═══ Material supplied ═══
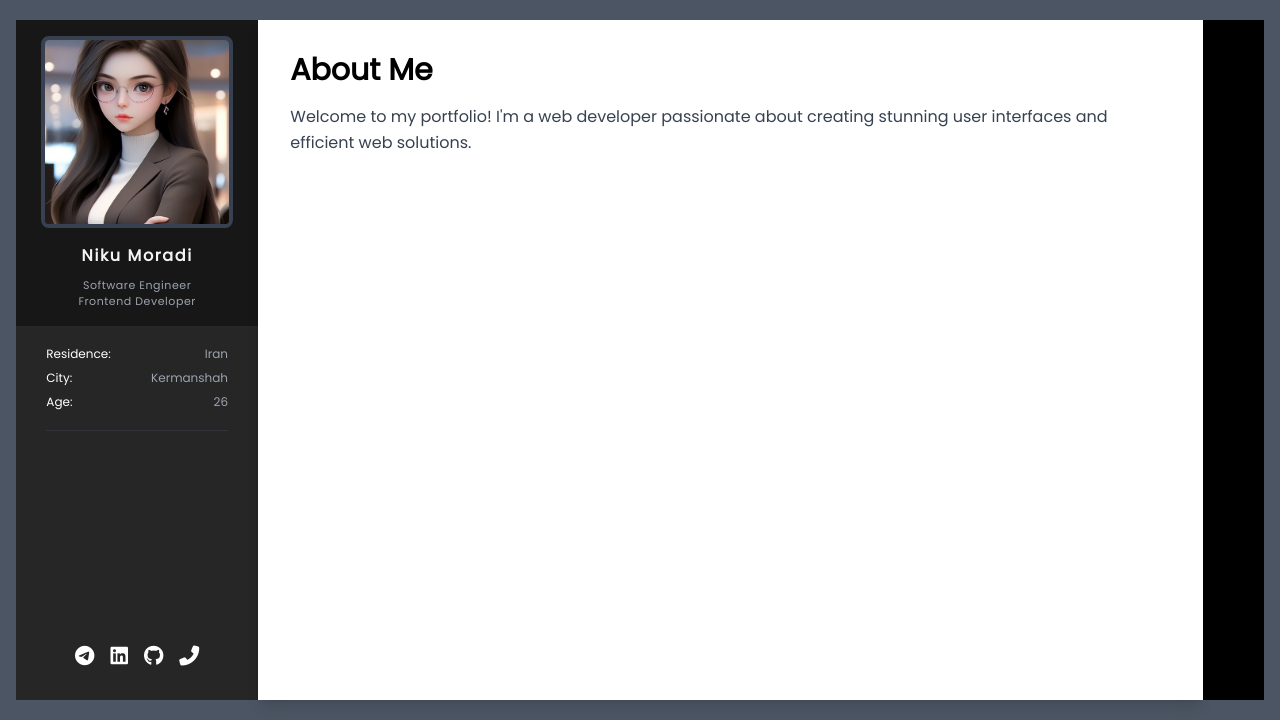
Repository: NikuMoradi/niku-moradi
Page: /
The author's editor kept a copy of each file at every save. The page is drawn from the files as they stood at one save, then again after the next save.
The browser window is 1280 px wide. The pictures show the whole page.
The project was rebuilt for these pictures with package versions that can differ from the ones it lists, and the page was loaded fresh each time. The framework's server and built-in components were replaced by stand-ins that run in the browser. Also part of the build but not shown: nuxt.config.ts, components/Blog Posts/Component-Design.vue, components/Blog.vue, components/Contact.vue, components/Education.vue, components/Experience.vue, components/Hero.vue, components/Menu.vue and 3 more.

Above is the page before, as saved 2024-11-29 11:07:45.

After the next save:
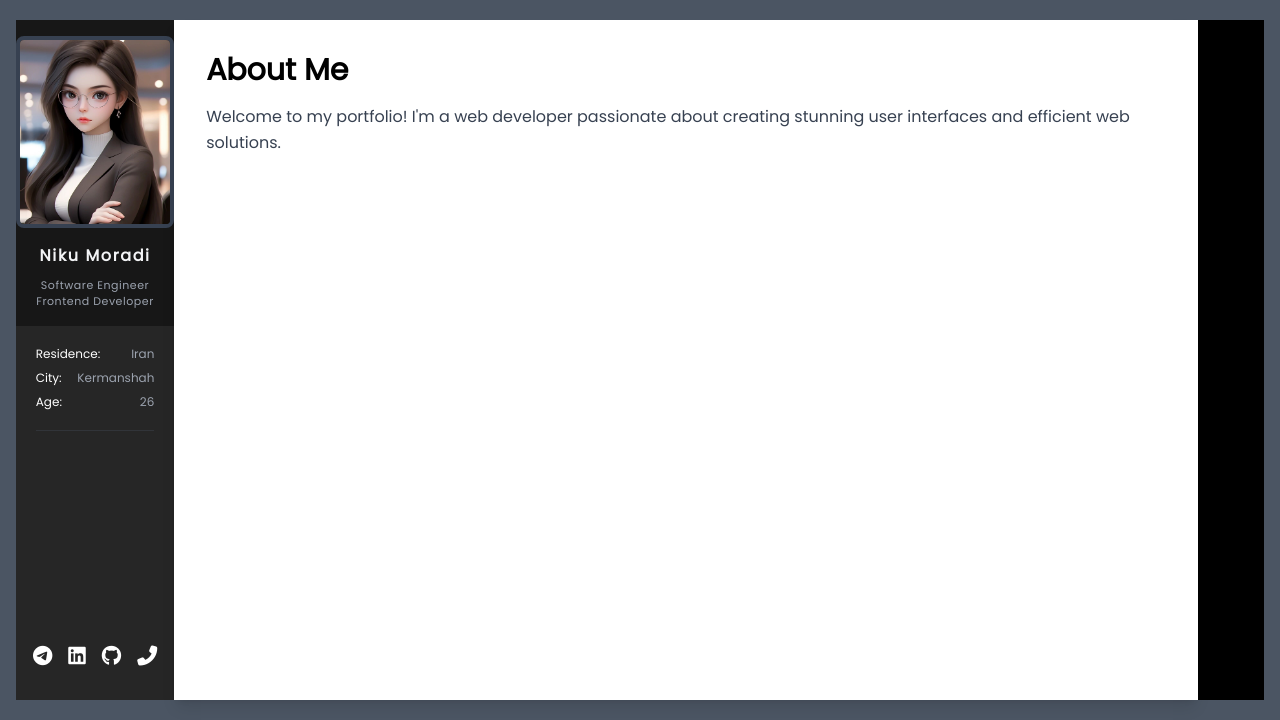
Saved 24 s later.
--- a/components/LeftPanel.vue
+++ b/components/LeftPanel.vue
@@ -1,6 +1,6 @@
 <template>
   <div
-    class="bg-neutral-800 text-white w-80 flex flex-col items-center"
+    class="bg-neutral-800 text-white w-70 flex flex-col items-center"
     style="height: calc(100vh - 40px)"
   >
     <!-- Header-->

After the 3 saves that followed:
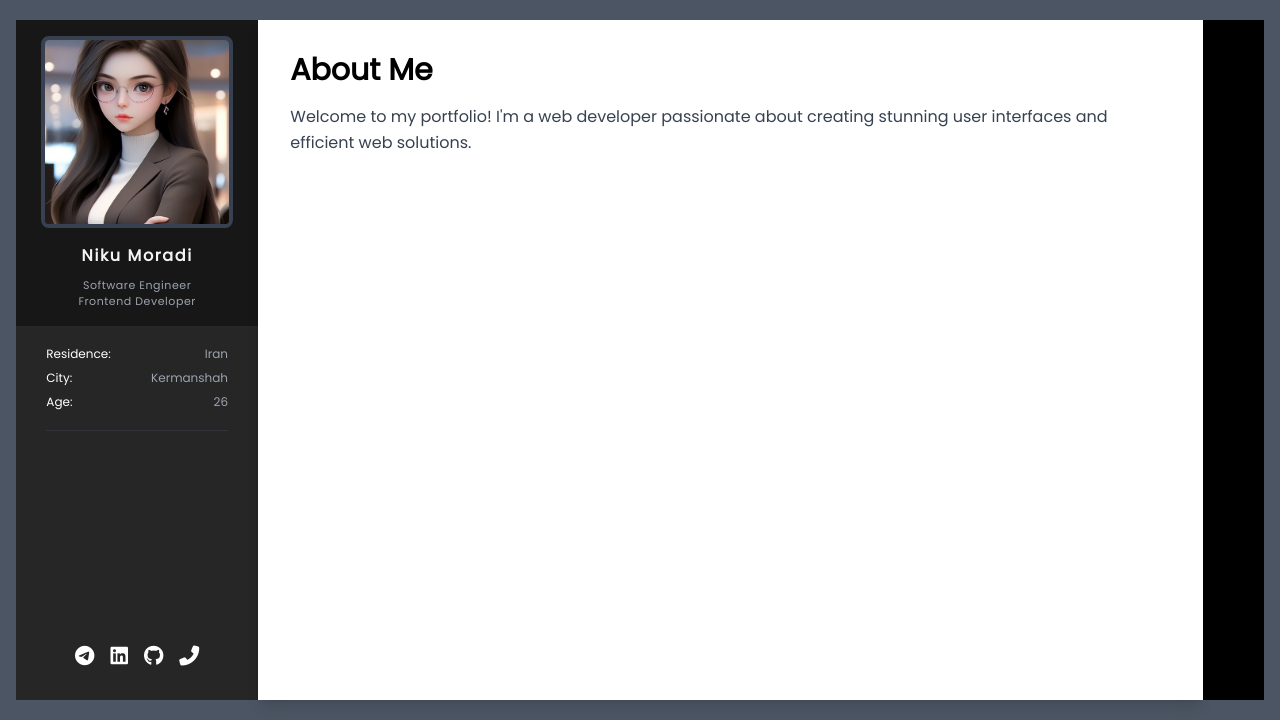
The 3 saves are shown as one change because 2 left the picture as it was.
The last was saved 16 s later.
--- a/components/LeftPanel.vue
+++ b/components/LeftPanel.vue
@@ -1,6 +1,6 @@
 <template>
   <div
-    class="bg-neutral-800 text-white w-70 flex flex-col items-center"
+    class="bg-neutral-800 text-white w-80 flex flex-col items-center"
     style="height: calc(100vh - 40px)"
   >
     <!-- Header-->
═══
═══ Material supplied ═══
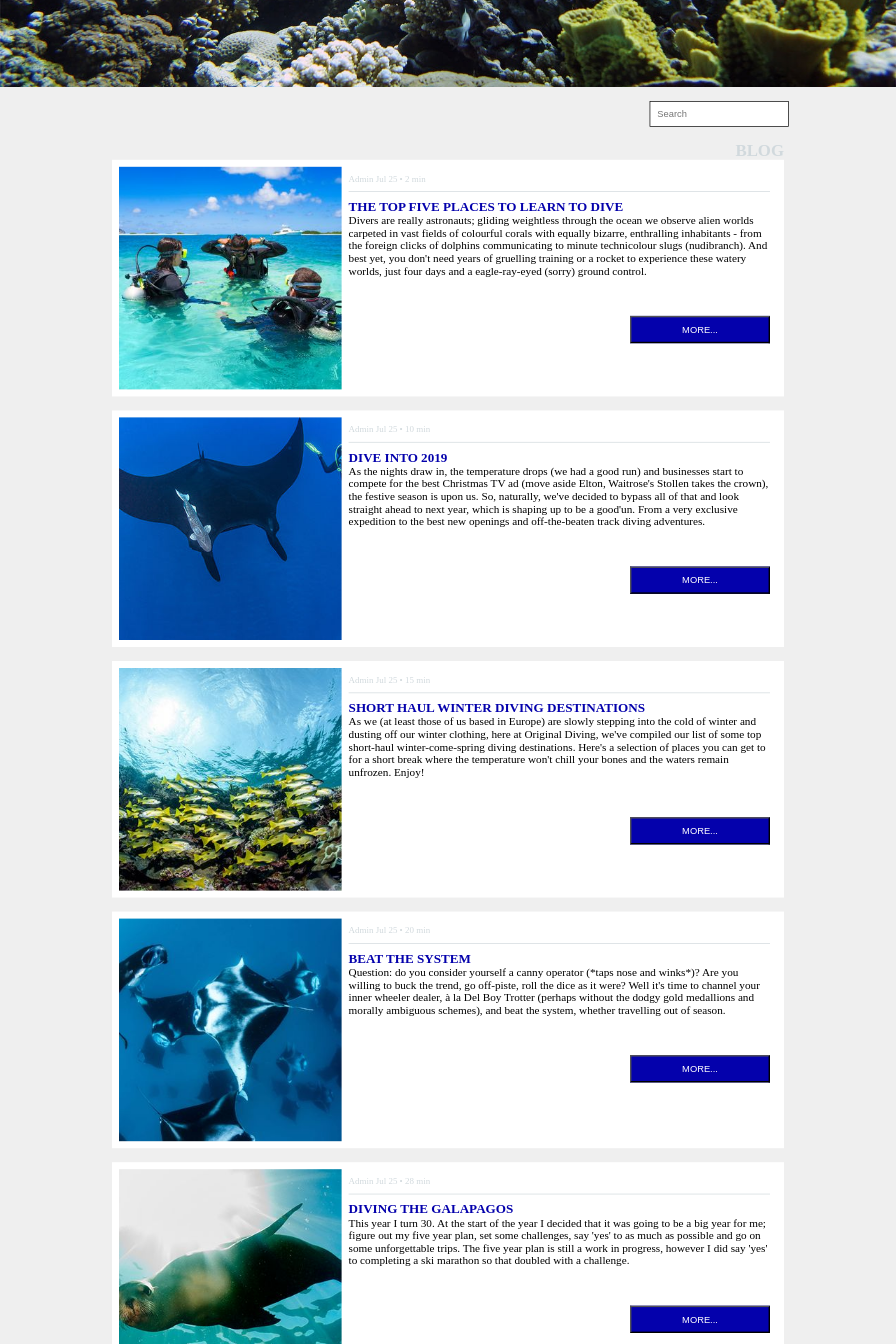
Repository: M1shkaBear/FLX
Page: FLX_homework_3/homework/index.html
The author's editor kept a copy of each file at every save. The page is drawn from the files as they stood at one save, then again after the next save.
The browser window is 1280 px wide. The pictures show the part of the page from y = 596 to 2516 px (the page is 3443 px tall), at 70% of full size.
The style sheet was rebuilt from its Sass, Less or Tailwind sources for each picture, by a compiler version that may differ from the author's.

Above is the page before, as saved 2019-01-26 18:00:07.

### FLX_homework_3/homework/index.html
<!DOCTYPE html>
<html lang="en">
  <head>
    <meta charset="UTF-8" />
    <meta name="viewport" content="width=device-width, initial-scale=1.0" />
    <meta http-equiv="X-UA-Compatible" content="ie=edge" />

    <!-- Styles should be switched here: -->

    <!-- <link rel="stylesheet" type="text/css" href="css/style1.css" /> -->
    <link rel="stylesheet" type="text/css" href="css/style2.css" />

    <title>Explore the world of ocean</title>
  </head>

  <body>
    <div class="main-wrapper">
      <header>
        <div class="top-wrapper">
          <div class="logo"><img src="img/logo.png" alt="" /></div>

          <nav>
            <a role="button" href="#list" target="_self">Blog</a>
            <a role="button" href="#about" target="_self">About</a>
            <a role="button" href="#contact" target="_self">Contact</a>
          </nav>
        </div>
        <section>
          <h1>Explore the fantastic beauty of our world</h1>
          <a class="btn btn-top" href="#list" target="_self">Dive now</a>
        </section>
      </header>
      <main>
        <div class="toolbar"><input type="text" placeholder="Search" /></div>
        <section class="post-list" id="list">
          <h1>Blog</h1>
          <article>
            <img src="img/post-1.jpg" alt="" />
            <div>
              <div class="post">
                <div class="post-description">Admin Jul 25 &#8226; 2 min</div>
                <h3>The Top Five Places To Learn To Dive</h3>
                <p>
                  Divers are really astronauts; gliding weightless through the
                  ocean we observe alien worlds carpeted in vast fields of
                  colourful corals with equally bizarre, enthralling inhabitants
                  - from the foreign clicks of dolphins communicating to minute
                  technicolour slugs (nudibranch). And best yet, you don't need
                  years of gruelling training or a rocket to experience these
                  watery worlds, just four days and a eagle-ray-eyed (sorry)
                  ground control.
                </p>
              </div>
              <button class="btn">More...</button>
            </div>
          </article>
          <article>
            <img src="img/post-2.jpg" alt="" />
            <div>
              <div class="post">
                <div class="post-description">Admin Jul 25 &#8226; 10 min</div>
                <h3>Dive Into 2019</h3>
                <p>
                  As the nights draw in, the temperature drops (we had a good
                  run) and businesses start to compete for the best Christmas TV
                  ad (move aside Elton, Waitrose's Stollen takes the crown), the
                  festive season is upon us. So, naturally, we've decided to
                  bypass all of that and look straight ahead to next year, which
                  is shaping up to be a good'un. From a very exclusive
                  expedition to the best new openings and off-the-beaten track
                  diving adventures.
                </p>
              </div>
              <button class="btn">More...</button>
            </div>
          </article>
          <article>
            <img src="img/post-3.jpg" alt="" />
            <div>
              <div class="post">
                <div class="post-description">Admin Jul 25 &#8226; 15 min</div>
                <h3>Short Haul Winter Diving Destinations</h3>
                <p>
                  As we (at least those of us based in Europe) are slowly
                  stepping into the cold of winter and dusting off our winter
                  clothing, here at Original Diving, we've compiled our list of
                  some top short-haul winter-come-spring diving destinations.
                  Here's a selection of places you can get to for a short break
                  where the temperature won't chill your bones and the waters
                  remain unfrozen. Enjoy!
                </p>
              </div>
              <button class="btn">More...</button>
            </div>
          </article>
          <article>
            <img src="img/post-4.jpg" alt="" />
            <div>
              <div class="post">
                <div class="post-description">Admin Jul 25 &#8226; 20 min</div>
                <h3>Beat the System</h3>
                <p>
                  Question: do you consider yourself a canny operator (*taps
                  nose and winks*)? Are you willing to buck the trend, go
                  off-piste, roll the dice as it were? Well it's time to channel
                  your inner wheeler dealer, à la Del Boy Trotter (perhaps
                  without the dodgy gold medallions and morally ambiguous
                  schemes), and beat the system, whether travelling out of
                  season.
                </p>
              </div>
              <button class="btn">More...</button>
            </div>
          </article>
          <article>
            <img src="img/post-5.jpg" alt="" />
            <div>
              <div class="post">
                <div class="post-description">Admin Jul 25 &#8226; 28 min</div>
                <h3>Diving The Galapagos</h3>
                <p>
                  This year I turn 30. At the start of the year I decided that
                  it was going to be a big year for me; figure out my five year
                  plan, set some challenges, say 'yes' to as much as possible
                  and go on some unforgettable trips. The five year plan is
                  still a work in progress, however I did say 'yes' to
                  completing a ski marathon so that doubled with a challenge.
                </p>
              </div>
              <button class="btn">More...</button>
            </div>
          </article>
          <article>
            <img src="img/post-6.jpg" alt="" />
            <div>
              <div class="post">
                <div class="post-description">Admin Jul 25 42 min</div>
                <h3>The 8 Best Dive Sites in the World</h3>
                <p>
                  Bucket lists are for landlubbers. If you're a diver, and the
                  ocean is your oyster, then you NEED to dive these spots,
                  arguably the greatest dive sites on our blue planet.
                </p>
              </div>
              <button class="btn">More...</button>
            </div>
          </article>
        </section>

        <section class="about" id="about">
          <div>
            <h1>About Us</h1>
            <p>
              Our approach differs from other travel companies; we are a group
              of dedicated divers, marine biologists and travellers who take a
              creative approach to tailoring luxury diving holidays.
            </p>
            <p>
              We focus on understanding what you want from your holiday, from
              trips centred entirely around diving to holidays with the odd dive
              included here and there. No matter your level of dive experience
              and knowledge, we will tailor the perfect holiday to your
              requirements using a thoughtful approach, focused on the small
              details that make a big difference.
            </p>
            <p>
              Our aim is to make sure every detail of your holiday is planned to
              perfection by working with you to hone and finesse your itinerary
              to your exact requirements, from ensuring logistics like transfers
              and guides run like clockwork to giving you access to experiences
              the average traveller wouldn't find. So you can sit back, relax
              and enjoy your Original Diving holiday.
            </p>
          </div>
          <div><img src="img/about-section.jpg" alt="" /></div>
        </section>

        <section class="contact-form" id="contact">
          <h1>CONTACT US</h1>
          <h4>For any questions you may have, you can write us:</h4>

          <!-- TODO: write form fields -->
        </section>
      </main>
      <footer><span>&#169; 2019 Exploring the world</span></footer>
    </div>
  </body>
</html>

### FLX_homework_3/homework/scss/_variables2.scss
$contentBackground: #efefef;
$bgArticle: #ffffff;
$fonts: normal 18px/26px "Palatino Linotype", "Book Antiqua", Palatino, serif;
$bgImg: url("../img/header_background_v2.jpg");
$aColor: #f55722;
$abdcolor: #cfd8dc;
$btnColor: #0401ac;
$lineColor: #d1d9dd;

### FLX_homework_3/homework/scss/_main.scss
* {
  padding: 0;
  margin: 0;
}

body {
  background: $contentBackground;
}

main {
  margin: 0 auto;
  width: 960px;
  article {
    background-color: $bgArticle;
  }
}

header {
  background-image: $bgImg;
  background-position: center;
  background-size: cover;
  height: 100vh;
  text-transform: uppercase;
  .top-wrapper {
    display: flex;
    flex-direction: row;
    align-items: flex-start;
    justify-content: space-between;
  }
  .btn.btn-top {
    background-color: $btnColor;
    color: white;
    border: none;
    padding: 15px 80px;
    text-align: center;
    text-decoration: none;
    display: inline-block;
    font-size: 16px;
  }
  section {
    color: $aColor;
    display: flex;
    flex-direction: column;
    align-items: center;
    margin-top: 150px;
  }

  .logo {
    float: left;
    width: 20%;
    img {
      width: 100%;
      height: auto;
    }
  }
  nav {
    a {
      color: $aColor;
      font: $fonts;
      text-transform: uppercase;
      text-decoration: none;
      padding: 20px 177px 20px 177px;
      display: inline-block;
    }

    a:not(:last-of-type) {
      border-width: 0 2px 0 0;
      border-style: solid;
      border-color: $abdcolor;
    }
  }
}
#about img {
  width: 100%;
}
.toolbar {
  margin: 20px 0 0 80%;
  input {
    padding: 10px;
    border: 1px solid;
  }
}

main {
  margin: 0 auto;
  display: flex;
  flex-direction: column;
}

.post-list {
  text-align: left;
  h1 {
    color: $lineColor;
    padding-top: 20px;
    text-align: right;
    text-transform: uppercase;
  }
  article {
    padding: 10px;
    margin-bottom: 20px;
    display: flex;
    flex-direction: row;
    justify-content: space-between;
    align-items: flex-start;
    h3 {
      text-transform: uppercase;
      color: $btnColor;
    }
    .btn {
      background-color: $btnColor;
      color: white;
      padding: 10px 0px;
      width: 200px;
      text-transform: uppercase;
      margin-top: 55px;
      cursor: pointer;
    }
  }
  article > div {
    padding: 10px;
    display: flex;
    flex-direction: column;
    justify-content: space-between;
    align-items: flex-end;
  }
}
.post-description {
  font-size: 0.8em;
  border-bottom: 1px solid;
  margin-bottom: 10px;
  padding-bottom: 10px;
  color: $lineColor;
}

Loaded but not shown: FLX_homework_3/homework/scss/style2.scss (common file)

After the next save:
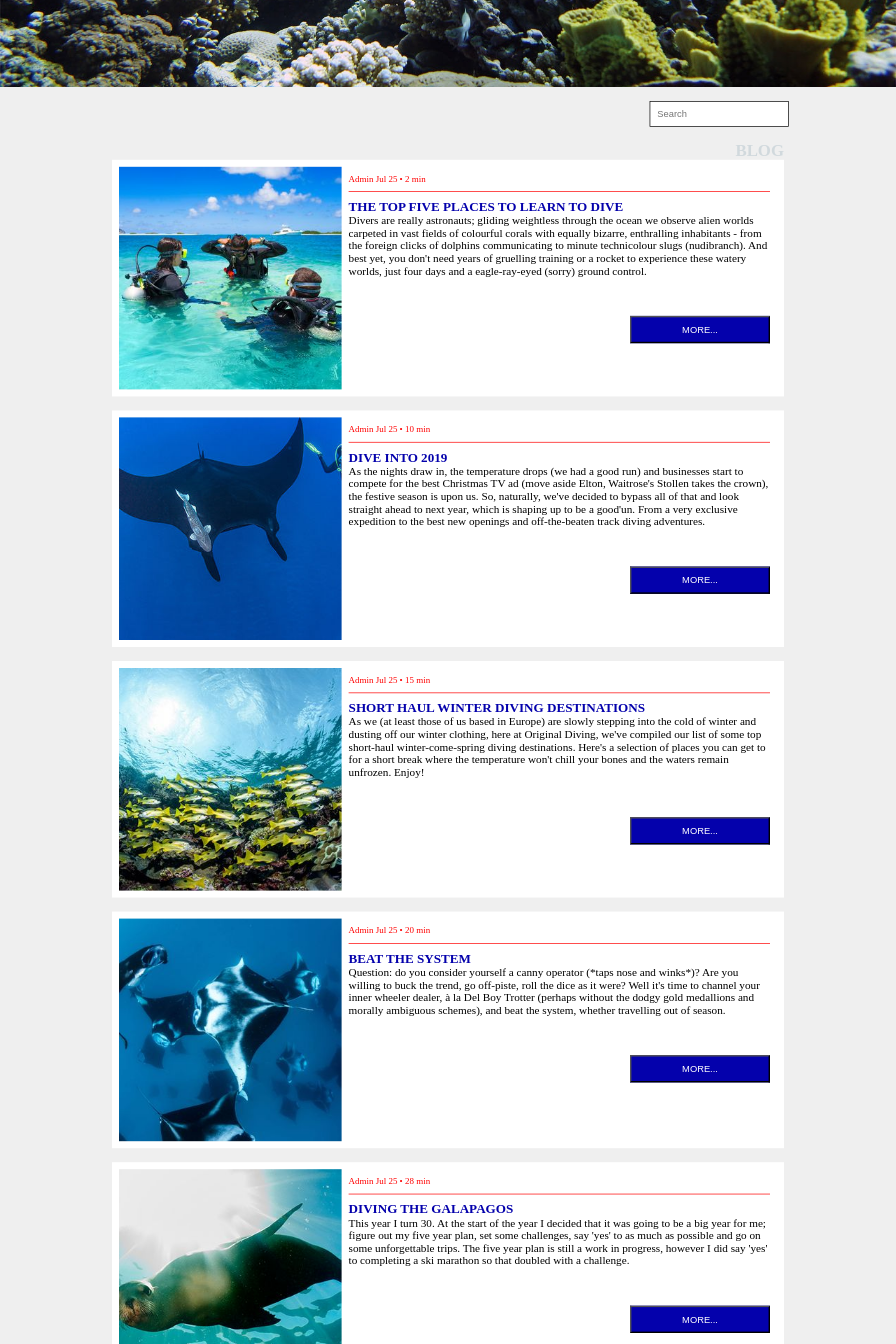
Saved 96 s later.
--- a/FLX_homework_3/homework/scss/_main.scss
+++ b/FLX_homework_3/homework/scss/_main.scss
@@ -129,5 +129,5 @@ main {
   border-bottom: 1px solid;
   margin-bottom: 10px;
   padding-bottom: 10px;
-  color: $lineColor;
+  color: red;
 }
═══
* [Directions] The required answer is the exact run of lines above starting at the line with "Repository: NikuMoradi/niku-moradi" and ending at the line with "the whole page.", with both ends present.

* [Response]
Repository: NikuMoradi/niku-moradi
Page: /
The author's editor kept a copy of each file at every save. The page is drawn from the files as they stood at one save, then again after the next save.
The browser window is 1280 px wide. The pictures show the whole page.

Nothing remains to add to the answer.